[One minute video (en espanol) showing the protest in Cheran, Michoacan, last week. — Frontlines ed.]
May 03, 2011
Mexico City: Around 17,000 people from an indigenous group in western Mexico have blocked access to their community and declared a “state of siege” against armed groups protecting illegal loggers, a spokesman said.
“It’s a desperate measure” faced with the lack of security from federal authorities, a spokesman for the Purepecha community told a news conference yesterday in Mexico City, wearing a face mask to remain anonymous.
It was a “self-imposed state of siege” that started April 15 in the village of Cheran, in Michoacan state, not far from famous sanctuaries for migrating Monarch butterflies, the spokesman said.
The community started the blockade after armed men fired on some of its members after they captured illegal loggers to hand them over to the authorities, he added.
An armed group entered the community on April 27 and killed two people. Since 2008, nine have been killed and five others have disappeared, he said.
Illegal loggers have deforested 80 percent of some 30,000 acres (12,000 hectares) of the region’s forests in more than three years, according to the community. Continue reading
April 5, 2011
The Mexican Consulate in New York has been occupied by the Movimiento por Justicia en el Barrio in solidarity with five political prisoners from the community of Bachajón, Chiapas. On February 3, Chiapas state police raided the community and arrested 117 people. After worldwide protests erupted in response, the government released 112 of the prisoners.
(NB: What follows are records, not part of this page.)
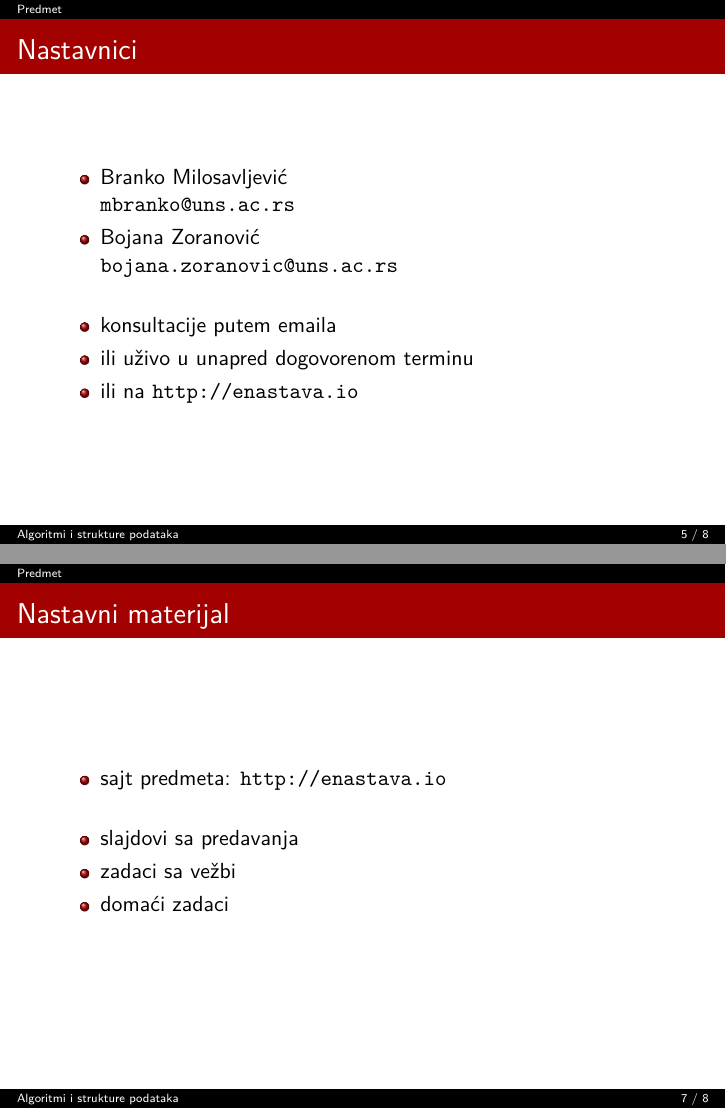
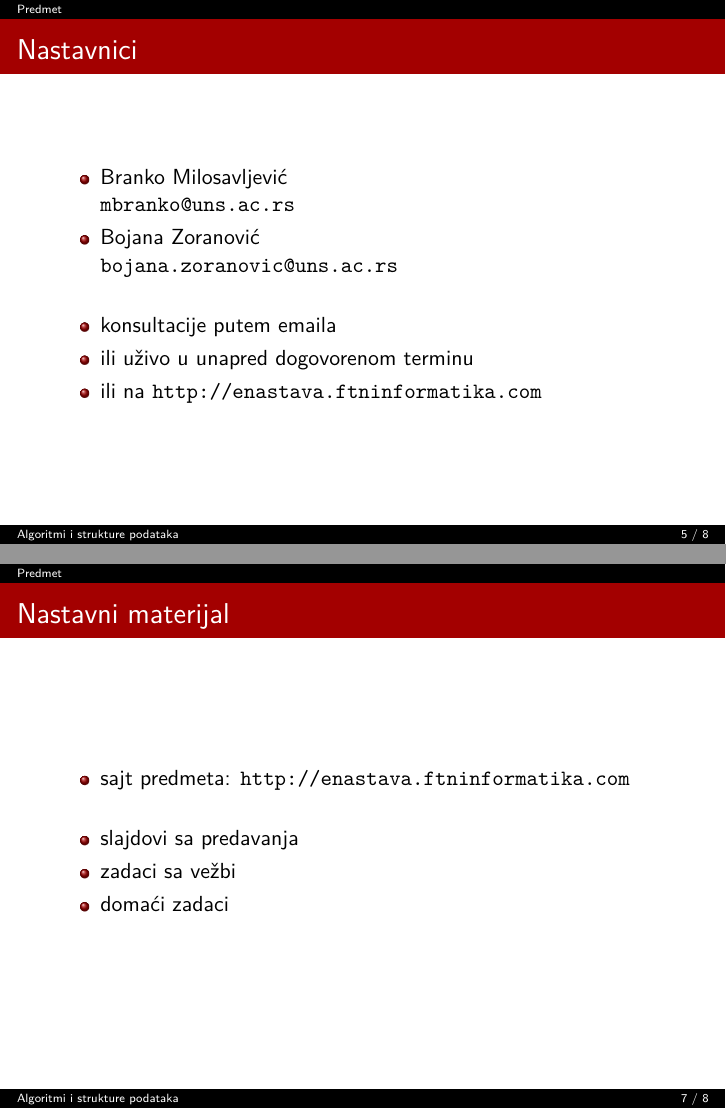
Before and after one commit to mbranko/asp-slajdovi, LaTeX slides (asp-00.tex): pages 5 and 7 of 8, joined at a grey line. Compiled offline with XeLaTeX.

Commit message:
Sitne izmene.

```diff
--- a/asp-00.tex
+++ b/asp-00.tex
@@ -63,7 +63,7 @@ Novom Sadu}
     \item Bojana Zoranović \\ \texttt{bojana.zoranovic@uns.ac.rs} \\ \ \\
     \item konsultacije putem emaila
     \item ili uživo u unapred dogovorenom terminu
-    \item ili na \url{http://enastava.io}
+    \item ili na \url{http://enastava.ftninformatika.com}
   \end{itemize}
 }
 \frame{
@@ -80,7 +80,7 @@ Novom Sadu}
   \frametitle{Nastavni materijal}
   \begin{itemize}
     \item sajt predmeta:
-      \url{http://enastava.io} \\ \ \\
+      \url{http://enastava.ftninformatika.com} \\ \ \\
     \item slajdovi sa predavanja
     \item zadaci sa vežbi
     \item domaći zadaci
```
But five remain in jail, facing charges of murder or attempted murder.
The Bachajón Zapatista supporters are adherents to the Other Campaign, which was initiated by the Zapatista National Liberation Army (EZLN) in order to form national and global alliances amongst leftist organizations and movements.
The arrests stem from a confrontation between rival indigenous groups that occurred the previous day in San Sebastian Bachajón, which is an ejido, or communally held lands. Marcos García Moreno, an ejido member who belonged to the faction that allied itself with the government, was shot and killed during the confrontation with ejido members who are Other Campaign adherents. The government accuses the Other Campaign adherents of murdering García Moreno and attempting to murder a second man who was shot during the confrontation. The Other Campaign adherents deny the charges. They say they were unarmed, and that the government-allied ejido members were shooting guns into the air during the confrontation.
The government has attempted to paint the conflict as a dispute between rival indigenous factions over control of a tollbooth that charges a fee to enter the Agua Azul waterfalls, one of Chiapas’ most popular tourist attractions. However, the Bachajón adherents and their lawyers at the Fray Bartolome de las Casas Human Rights Center (“Frayba”) say that they have proof that the tollbooth confrontation was designed to provoke government intervention and police occupation of the region. The Bachajón adherents argue that the government orchestrated the confrontation at the tollbooth “as a pretext to take over the Agua Azul Waterfalls Ecotourism Center for its transnational interests and projects.” Continue reading
Bicentennial Nothing to Celebrate, Say Indigenous Peoples
Hill ravine settlement of indigenous people, forcibly displaced from their ancestral lands by profit-hungry companies, real estate developers and speculators
By Daniela Pastrana
MEXICO CITY (IPS) – “I don’t understand why we should celebrate [Independence]. There will be no freedom in Mexico until repression against indigenous peoples is eliminated,” says Sadhana, whose name means “moon” in the indigenous Mazahua language.
Over the course of the year, the Mexican government has organised a series of lavish celebrations to mark the 200th anniversary of the start of the war of independence against the Spanish Empire, Sep. 16, 1810. The main events, held Sep. 15, included a military parade with soldiers from several other countries and a fireworks display.
But to many of Mexico’s indigenous peoples, the festivities are an alien concept.
According to indigenous organisations, at least a third of Mexico’s 108 million people are of native descent. But the government’s National Council on Population says the majority of Mexicans are mestizo (of mixed European and indigenous ancestry), while 14 million belong to one of the country’s 62 native groups. Continue reading